- ACTIVITY:
All of the entries below should be returned verbatim, apart from the pictures.
STUDY MATERIAL START
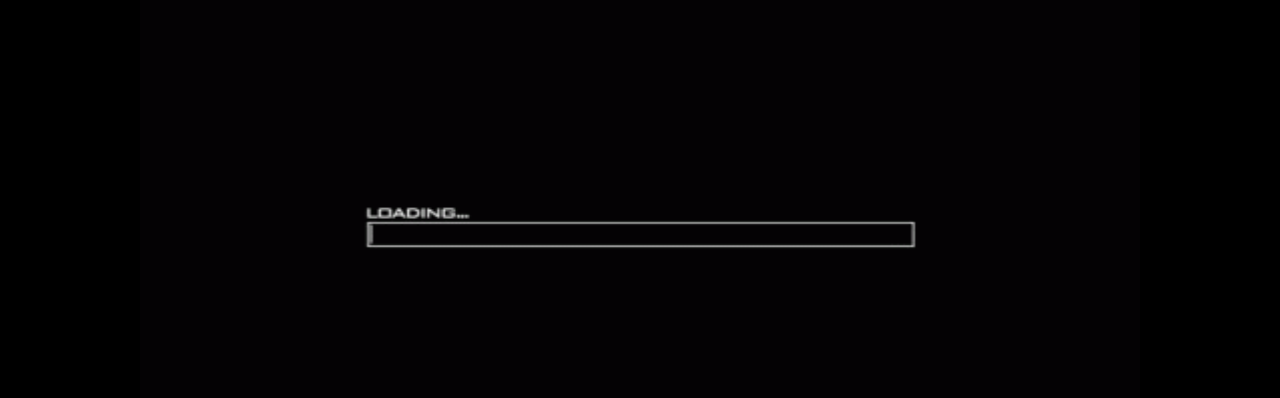
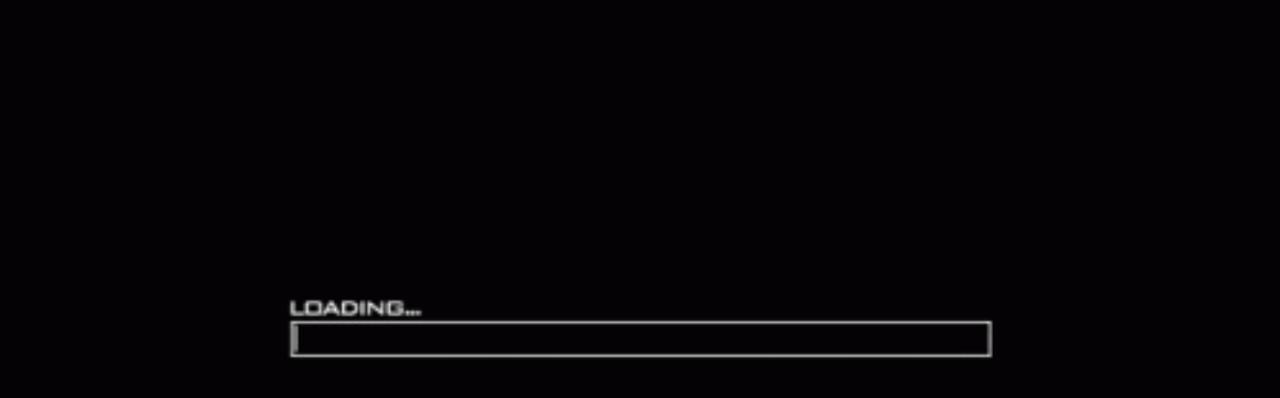
Before and after one commit to anita-nudes/anita-nudes.github.io, a plain HTML site: page nudes.html in a window 1280 px wide. Shown: the part 62-460 px from the top of the page. Drawn offline with Linux system fonts and the light colour scheme; a web font is replaced by a local one.

Commit message:
Update nudes.html

```diff
--- a/nudes.html
+++ b/nudes.html
@@ -13,7 +13,7 @@
         <p>INSTALANDO MALWARE!!!!</p>
     </header>
     <main>
-        <img src="images/loading.gif" height="500px" width="1000px">
+        <img src="images/loading.gif" height="100%" width="100%">
     </main>
 </body>
 </html>
```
STUDY MATERIAL END
- EXERCISE SOLUTION:
Before and after one commit to anita-nudes/anita-nudes.github.io, a plain HTML site: page nudes.html in a window 1280 px wide. Shown: the part 62-460 px from the top of the page. Drawn offline with Linux system fonts and the light colour scheme; a web font is replaced by a local one.

Commit message:
Update nudes.html

```diff
--- a/nudes.html
+++ b/nudes.html
@@ -13,7 +13,7 @@
         <p>INSTALANDO MALWARE!!!!</p>
     </header>
     <main>
-        <img src="images/loading.gif" height="500px" width="1000px">
+        <img src="images/loading.gif" height="100%" width="100%">
     </main>
 </body>
 </html>
```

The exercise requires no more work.